The listing below contains a span that opens with the line containing "SEARCH[Such-Service<br/>Volltext + semantisch]" and closes with the line containing "subgraph Data". Return that span exactly.

EXERCISE DATA.

════════════════════

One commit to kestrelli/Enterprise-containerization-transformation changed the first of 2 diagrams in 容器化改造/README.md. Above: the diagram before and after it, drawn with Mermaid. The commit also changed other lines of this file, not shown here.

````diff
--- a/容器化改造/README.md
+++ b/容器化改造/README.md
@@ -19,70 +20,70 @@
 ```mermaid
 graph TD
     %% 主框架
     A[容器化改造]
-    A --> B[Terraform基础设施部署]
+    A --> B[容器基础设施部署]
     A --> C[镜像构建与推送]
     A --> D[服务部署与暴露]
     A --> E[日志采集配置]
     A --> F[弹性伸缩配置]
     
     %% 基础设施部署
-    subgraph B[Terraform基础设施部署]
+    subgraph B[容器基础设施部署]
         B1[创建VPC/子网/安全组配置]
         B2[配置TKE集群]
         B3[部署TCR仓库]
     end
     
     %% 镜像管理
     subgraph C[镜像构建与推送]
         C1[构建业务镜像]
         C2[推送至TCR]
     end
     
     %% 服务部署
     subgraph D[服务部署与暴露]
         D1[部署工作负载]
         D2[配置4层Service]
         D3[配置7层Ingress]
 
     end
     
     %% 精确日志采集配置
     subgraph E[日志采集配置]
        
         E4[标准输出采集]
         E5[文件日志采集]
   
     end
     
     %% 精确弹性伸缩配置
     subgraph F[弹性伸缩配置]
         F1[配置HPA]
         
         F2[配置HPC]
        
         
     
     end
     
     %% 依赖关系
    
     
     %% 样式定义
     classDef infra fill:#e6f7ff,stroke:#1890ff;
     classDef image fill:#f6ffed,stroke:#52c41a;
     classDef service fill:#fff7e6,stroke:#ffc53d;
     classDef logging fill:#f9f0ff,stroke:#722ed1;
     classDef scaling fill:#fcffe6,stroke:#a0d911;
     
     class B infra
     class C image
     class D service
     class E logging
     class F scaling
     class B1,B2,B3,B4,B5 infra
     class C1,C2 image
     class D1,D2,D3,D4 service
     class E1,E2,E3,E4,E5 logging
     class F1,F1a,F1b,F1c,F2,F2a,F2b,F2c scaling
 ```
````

════════════════════

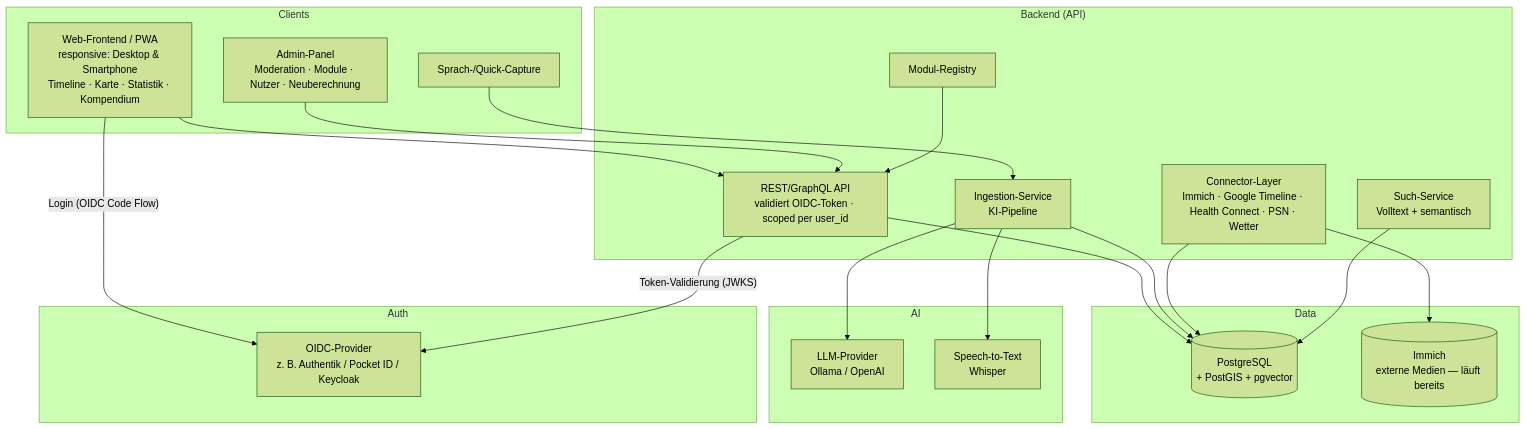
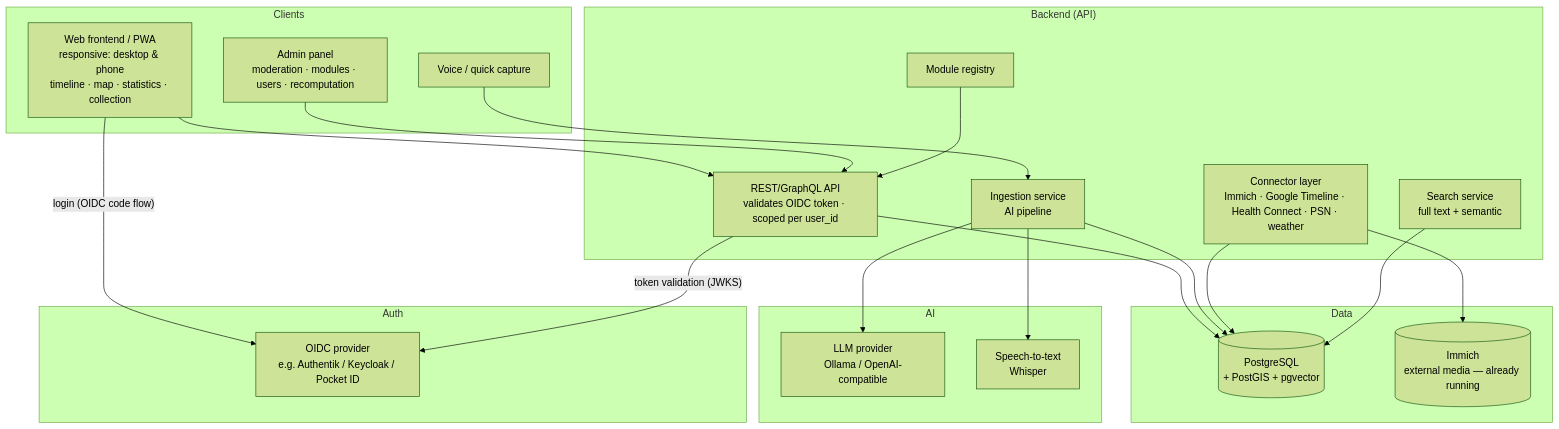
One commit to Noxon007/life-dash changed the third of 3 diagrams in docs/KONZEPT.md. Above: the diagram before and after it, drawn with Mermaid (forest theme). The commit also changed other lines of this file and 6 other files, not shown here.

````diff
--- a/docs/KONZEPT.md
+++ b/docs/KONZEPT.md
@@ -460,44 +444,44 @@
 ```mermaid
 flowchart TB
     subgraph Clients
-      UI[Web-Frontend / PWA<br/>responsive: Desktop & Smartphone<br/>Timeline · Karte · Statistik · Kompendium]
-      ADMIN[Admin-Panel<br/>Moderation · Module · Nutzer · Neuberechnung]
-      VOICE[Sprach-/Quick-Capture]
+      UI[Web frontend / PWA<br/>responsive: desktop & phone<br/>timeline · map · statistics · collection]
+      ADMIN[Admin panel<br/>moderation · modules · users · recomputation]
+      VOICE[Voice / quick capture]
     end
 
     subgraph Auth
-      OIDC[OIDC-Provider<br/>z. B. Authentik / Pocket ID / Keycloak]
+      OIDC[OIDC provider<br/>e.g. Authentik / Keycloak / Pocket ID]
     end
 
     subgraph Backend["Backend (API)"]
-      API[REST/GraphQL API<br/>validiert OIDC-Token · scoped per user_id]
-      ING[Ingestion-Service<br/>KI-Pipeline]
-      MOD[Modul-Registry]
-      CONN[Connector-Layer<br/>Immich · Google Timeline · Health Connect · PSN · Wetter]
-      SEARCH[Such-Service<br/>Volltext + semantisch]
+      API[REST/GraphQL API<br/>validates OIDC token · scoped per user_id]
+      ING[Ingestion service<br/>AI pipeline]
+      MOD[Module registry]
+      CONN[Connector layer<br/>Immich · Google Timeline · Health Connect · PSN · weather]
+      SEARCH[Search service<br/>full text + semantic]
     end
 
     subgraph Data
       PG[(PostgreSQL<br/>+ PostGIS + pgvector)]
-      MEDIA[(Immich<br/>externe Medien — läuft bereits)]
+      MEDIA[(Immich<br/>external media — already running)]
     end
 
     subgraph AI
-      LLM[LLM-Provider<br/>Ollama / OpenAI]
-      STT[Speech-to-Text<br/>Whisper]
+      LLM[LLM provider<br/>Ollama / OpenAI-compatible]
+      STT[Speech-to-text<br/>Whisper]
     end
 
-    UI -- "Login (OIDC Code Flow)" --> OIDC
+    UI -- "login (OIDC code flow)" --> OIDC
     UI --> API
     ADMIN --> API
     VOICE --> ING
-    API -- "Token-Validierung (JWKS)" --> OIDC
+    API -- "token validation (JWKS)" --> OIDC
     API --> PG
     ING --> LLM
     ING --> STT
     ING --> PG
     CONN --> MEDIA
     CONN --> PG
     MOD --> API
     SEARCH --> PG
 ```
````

════════════════════

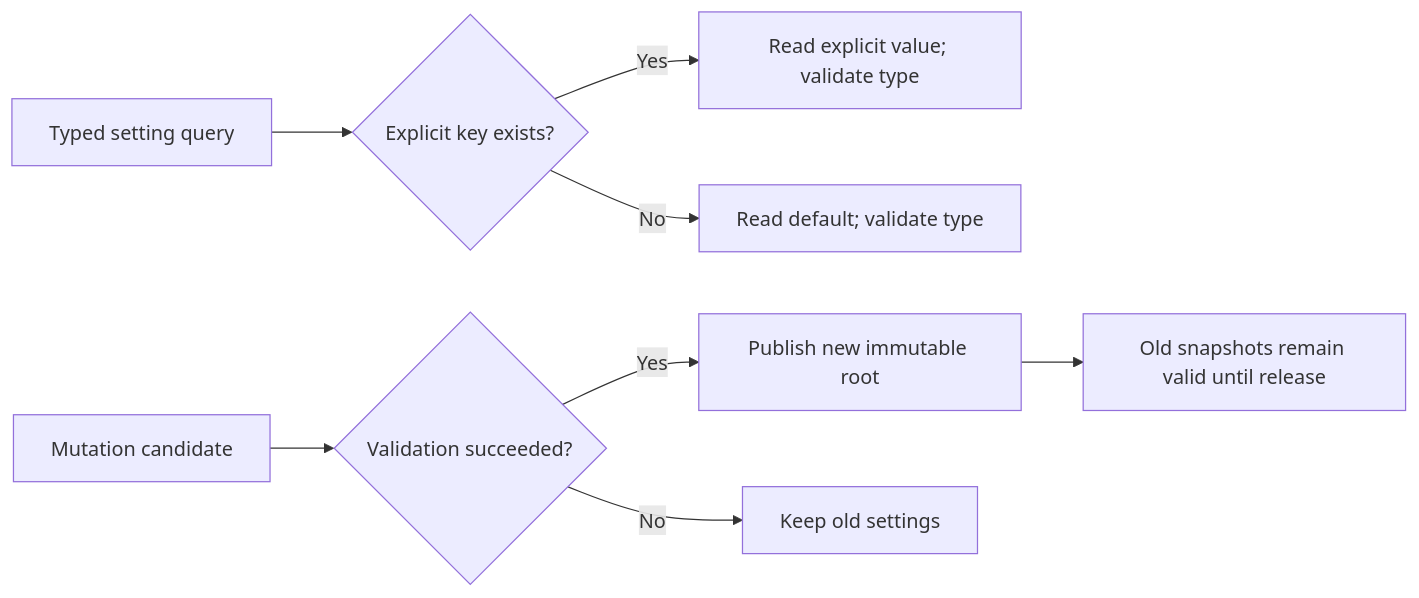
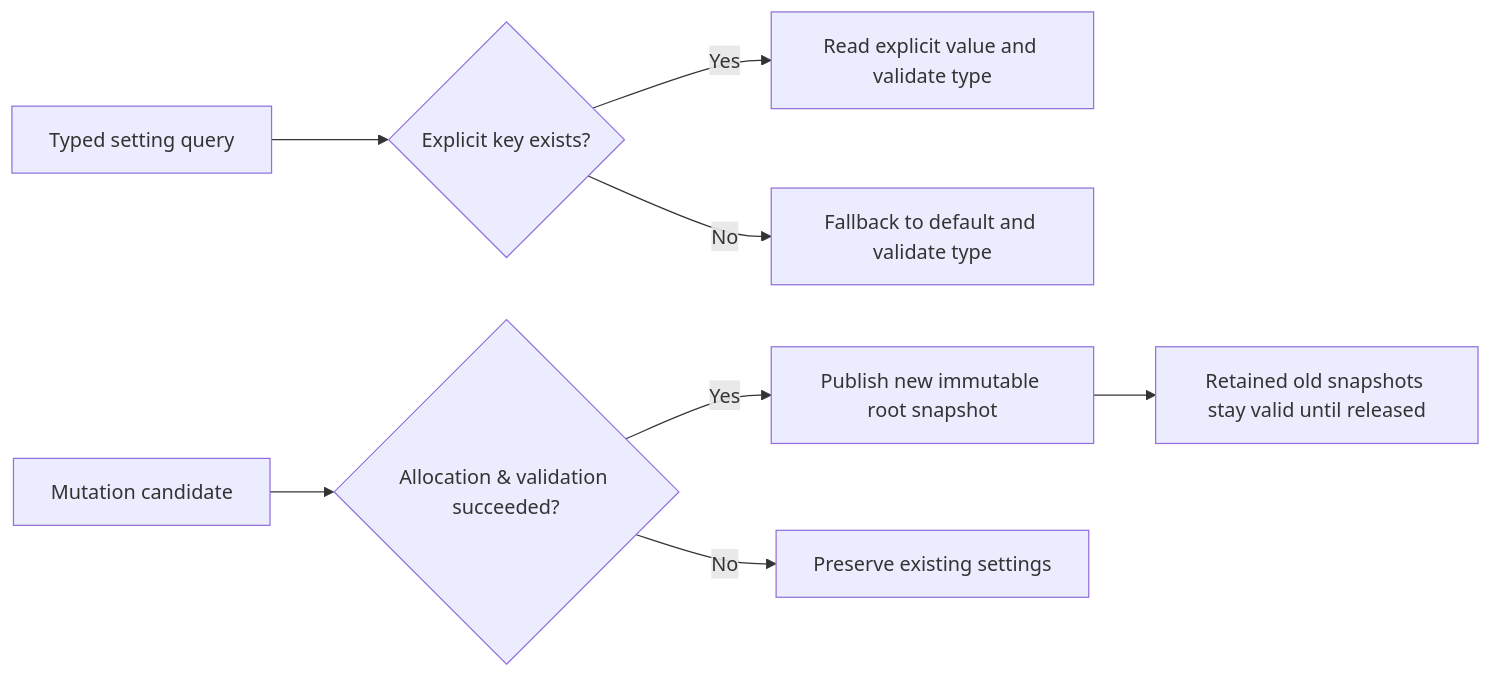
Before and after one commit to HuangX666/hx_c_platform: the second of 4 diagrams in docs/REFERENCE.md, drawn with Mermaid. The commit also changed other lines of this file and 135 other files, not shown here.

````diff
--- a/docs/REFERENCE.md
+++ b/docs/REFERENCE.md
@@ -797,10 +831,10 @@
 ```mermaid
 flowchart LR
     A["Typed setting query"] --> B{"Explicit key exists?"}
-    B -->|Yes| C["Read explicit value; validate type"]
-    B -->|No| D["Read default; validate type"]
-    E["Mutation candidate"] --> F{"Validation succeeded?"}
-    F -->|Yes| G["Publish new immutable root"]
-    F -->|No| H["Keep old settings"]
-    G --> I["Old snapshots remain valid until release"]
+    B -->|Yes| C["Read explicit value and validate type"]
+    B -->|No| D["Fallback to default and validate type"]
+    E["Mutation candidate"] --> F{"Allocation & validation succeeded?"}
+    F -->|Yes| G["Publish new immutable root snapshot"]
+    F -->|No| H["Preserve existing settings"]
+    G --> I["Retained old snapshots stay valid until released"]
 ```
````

════════════════════

RESULT.
-      SEARCH[Such-Service<br/>Volltext + semantisch]
+      API[REST/GraphQL API<br/>validates OIDC token · scoped per user_id]
+      ING[Ingestion service<br/>AI pipeline]
+      MOD[Module registry]
+      CONN[Connector layer<br/>Immich · Google Timeline · Health Connect · PSN · weather]
+      SEARCH[Search service<br/>full text + semantic]
     end
 
     subgraph Data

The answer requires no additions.